* **Listed entries**
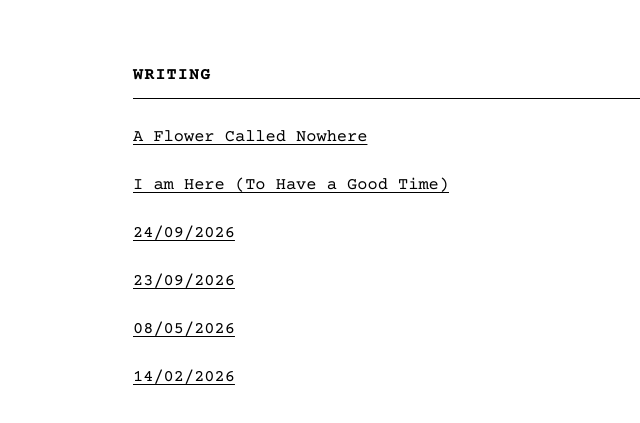
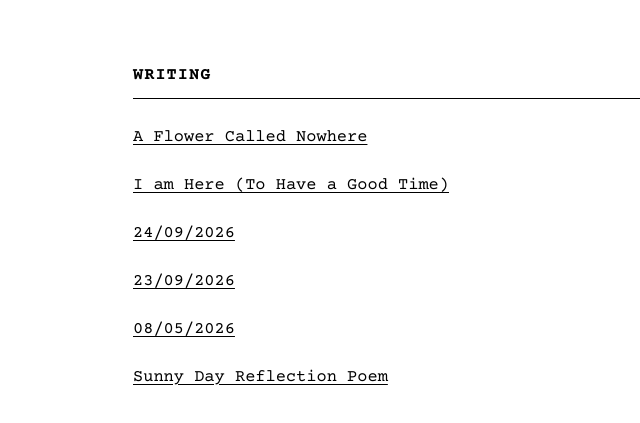
Before and after one commit to patrick-jack-mckendry/patrick-jack-mckendry.github.io, a plain HTML site: page index.html in a window 1280 px wide. Shown: the part 123-546 px from the top of the page, without its empty margins (182-822 px from the left). Drawn offline with nearby package versions, Linux system fonts and the light colour scheme.

Commit message:
Rename February poem homepage link to Sunny Day Reflection Poem

```diff
--- a/index.html
+++ b/index.html
@@ -32,7 +32,7 @@
 </p>
 
 <p>
-    <a href="articles/14-02-2026.html">14/02/2026</a>
+    <a href="articles/14-02-2026.html">Sunny Day Reflection Poem</a>
 </p>
 </body>
 </html>
```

* **Exercise aim**
Type out all of the records exactly, leaving out any picture.

* **Output for this task**
Before and after one commit to patrick-jack-mckendry/patrick-jack-mckendry.github.io, a plain HTML site: page index.html in a window 1280 px wide. Shown: the part 123-546 px from the top of the page, without its empty margins (182-822 px from the left). Drawn offline with nearby package versions, Linux system fonts and the light colour scheme.

Commit message:
Rename February poem homepage link to Sunny Day Reflection Poem

```diff
--- a/index.html
+++ b/index.html
@@ -32,7 +32,7 @@
 </p>
 
 <p>
-    <a href="articles/14-02-2026.html">14/02/2026</a>
+    <a href="articles/14-02-2026.html">Sunny Day Reflection Poem</a>
 </p>
 </body>
 </html>
```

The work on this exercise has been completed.